Seems NXP is trying to build an Nvidia-like moat by providing the platform for partners who use their silicon to play on. I don’t know much about it but one of the ways Nvidia’s silicon is so powerful is because when combined with its Cuda-X AI software stack, it makes life much easier for its customers to build apps that get the most out of the Nvidia silicon.




-   Ford, GM, Ram you’re about to have some company. BYD is building a clean energy truck, because of course it is. It’s for the international markets so it’s smaller than an F150 or Silverado, which I’d argue are way too large to begin with.


For those of you that have been to the Middle East or Southeast Asia, it’s to the Toyota Hilux Trucks that you see in those regions. And my bet is it could see its way to the US before the end of the decade or sooner.




-   Tesla is giving away free money for 5 years. As long as you buy a Tesla in China. With a small down payment ¥79,900 ($11K), and depending on whether you trade in a vehicle or not you can have a 3 or 5 year interest free loan from Tesla.




-   -15%. That’s how much Stellantis pickup sales fell in the US market in Q1. Stellantis gets about 50% of its profits from North America. They weren’t alone, Ford’s F150 sales fell 10% as well. Blame it on the high interest rates and the climbing prices for the Detroit Three’s profit machines.

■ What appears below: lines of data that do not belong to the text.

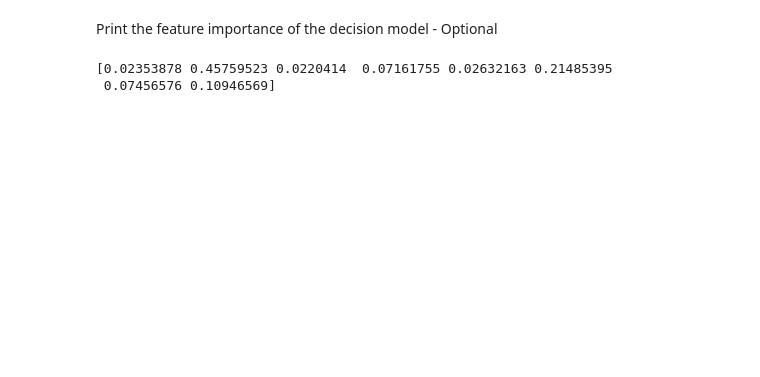
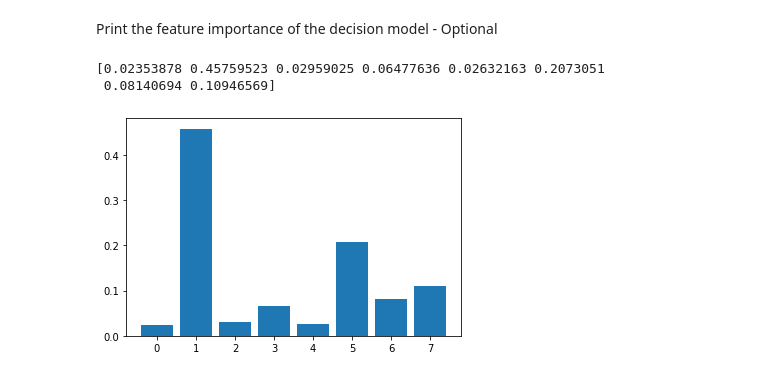
Before and after one commit to GreatLearningAIML1/pune-july19-batch-KavyalJ, a Jupyter notebook: R3-Internal Lab-Pima-1.ipynb, the cells around one changed output. Drawn from its saved outputs; the diff is of its cells as text; code cells hidden in the pictures; blank space fills up the shorter version.

```diff
--- a/R3-Internal Lab-Pima-1.ipynb
+++ b/R3-Internal Lab-Pima-1.ipynb
@@ -133,7 +174,8 @@ X_train, X_test, y_train, y_test = train_test_split(X, y, random_state = 7,test_
 # %%
+#Model1 with all the features
 from sklearn.tree import DecisionTreeClassifier
-dt_model = DecisionTreeClassifier(criterion = 'entropy', max_depth = 5, min_samples_leaf=5 )
-dt_model.fit(X_train, y_train)
+dt_model1 = DecisionTreeClassifier(criterion = 'entropy', max_depth = 5, min_samples_leaf=5 )
+dt_model1.fit(X_train, y_train)
 # %% [output]
 DecisionTreeClassifier(class_weight=None, criterion='entropy', max_depth=5,
                        max_features=None, max_leaf_nodes=None,
@@ -157,7 +217,13 @@ array([[112,  35],
 # %% [markdown]
 Print the feature importance of the decision model - Optional
 # %%
-print(dt_model.feature_importances_)
+print(dt_model1.feature_importances_)
 # %% [output]
-[0.02353878 0.45759523 0.0220414  0.07161755 0.02632163 0.21485395
- 0.07456576 0.10946569]
+[0.02353878 0.45759523 0.02959025 0.06477636 0.02632163 0.2073051
+ 0.08140694 0.10946569]
+# %%
+from matplotlib import pyplot
+pyplot.bar(range(len(dt_model1.feature_importances_)), dt_model1.feature_importances_)
+pyplot.show()
+# %% [output]
+[figure, added]
```
Also changed, not shown: parts of 7 cells of this notebook.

If this lasts through summer, this will cause some concern for how they are paying for development & rollout of their new, clean energy products. Among the key, misguided assumptions about the Detroit Three’s (D3) eventual successful move to clean energy wasn’t that they could get the software right and manufacture them without issue (both wrong so far), but that they’d pay for the transition off the backs their ICE truck and SUV sales.

If that goes away, their ambitions will need to be dialed down, the drastic measures they’ll need to take, think more layoffs and closures, will have to be more drastic. With interest rates NEVER getting down to 1-2% anymore, prices will need to be reconciled or sales will.

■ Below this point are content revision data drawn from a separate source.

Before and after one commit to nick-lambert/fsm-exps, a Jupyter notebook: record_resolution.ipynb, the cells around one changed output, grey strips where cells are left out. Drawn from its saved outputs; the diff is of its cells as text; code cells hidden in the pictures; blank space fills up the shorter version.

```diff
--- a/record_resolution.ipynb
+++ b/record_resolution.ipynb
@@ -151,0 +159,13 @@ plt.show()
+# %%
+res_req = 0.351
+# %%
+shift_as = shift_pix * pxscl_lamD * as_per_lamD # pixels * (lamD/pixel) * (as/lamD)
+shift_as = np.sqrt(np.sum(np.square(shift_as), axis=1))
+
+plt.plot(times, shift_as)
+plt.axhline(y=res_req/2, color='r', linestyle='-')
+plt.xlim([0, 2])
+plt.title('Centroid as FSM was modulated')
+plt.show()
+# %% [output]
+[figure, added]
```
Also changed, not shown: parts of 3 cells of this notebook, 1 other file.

Either way, that means a smaller profit pie is in the future for this most profitable segment for the D3.





This weekly newsletter is a collection of articles we feel best reflect the happenings of the week or important trends that have effects on the global automotive and mobility sectors. We also provide a point of view that we hope educates and sparks debate.


Sino Auto Insights is a Beijing, China-based market research and advisory firm that specializes in assisting companies analyze, strategize, and develop products and services that will shape the future of mobility and transportation.

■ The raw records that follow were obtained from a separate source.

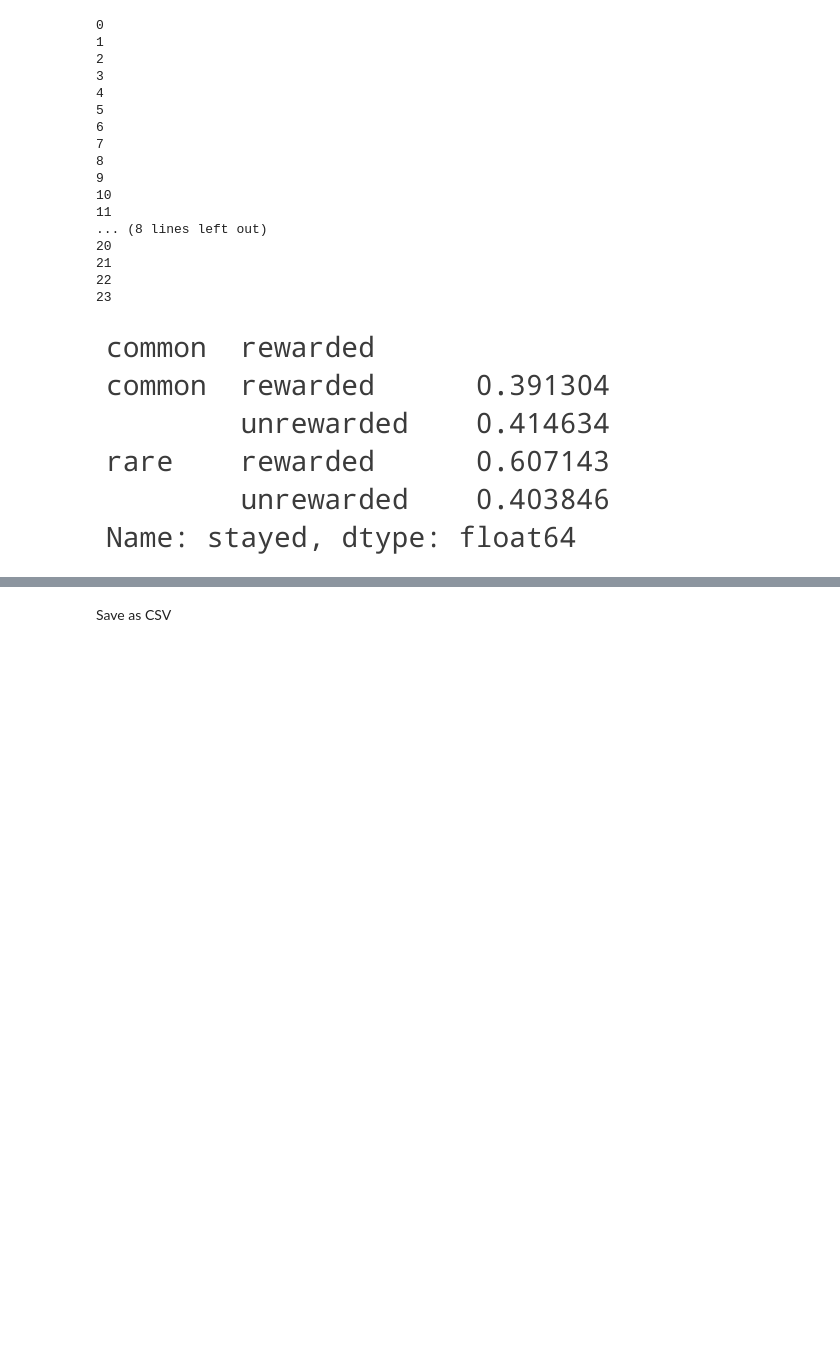
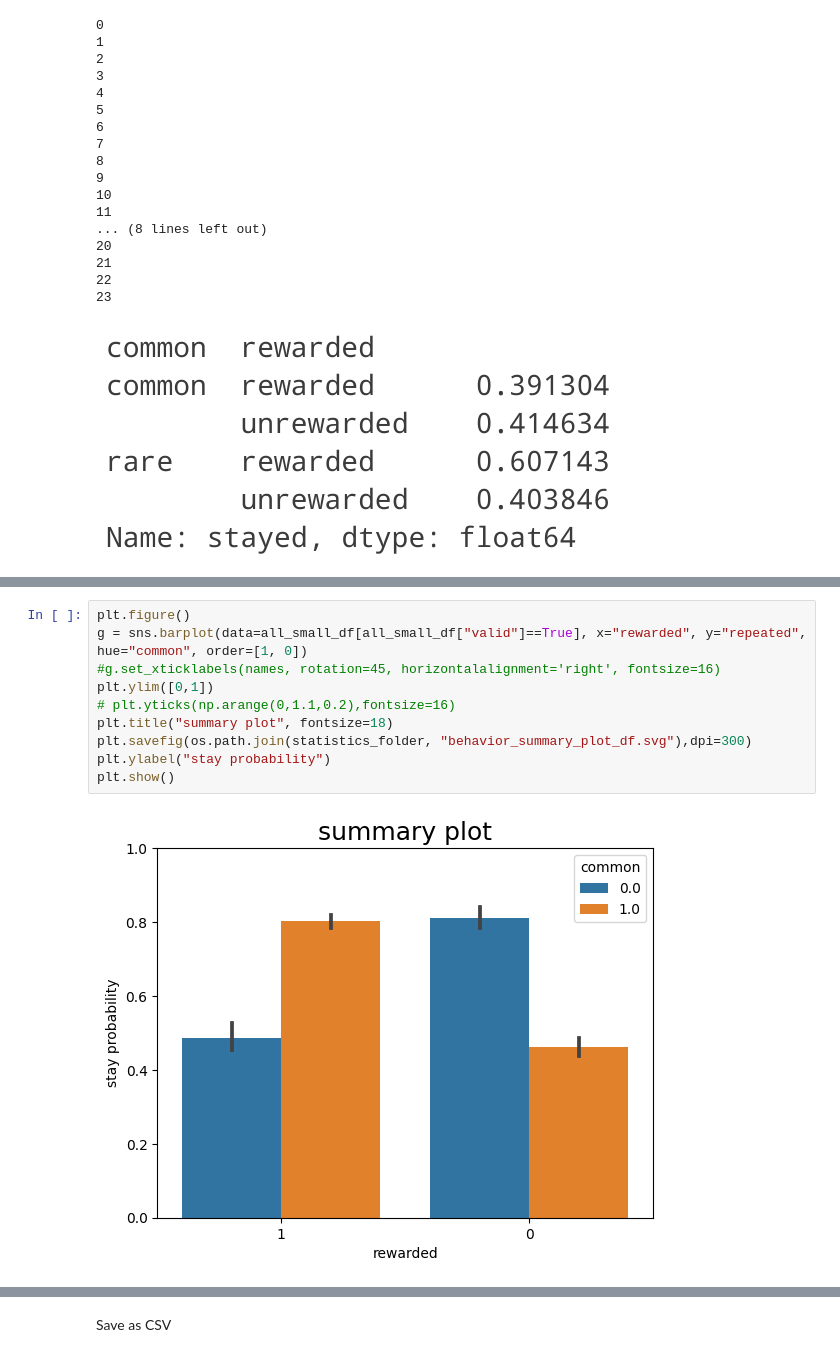
Before and after one commit to SSchwoebel/BayesianTwoStageTaskAnalysis, a Jupyter notebook: FeherDaSilva_magic_carpet_data/1_preprocess_raw_data.ipynb, the cells around one changed output, grey strips where cells are left out. Drawn from its saved outputs; the diff is of its cells as text; blank space fills up the shorter version.

```diff
--- a/FeherDaSilva_magic_carpet_data/1_preprocess_raw_data.ipynb
+++ b/FeherDaSilva_magic_carpet_data/1_preprocess_raw_data.ipynb
@@ -363,4 +378,16 @@ stayed_df
 96 rows × 4 columns
+# %%
+plt.figure()
+g = sns.barplot(data=all_small_df[all_small_df["valid"]==True], x="rewarded", y="repeated", hue="common", order=[1, 0])
+#g.set_xticklabels(names, rotation=45, horizontalalignment='right', fontsize=16)
+plt.ylim([0,1])
+# plt.yticks(np.arange(0,1.1,0.2),fontsize=16)
+plt.title("summary plot", fontsize=18)
+plt.savefig(os.path.join(statistics_folder, "behavior_summary_plot_df.svg"),dpi=300)
+plt.ylabel("stay probability")
+plt.show()
+# %% [output]
+[figure, added]
 # %%
 plt.figure()
 g = sns.barplot(data=stayed_df, x="rewarded", y="stayed", hue="common", order=["rewarded", "unrewarded"])
```
Also changed, not shown: parts of 5 cells of this notebook, 4 other files.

Members of our team have experience working in Detroit, Silicon Valley as well as here in China across multiple sectors and functions as entrepreneurs as well as working at larger companies like Apple, Google, Amazon, GM and FCA, and many others.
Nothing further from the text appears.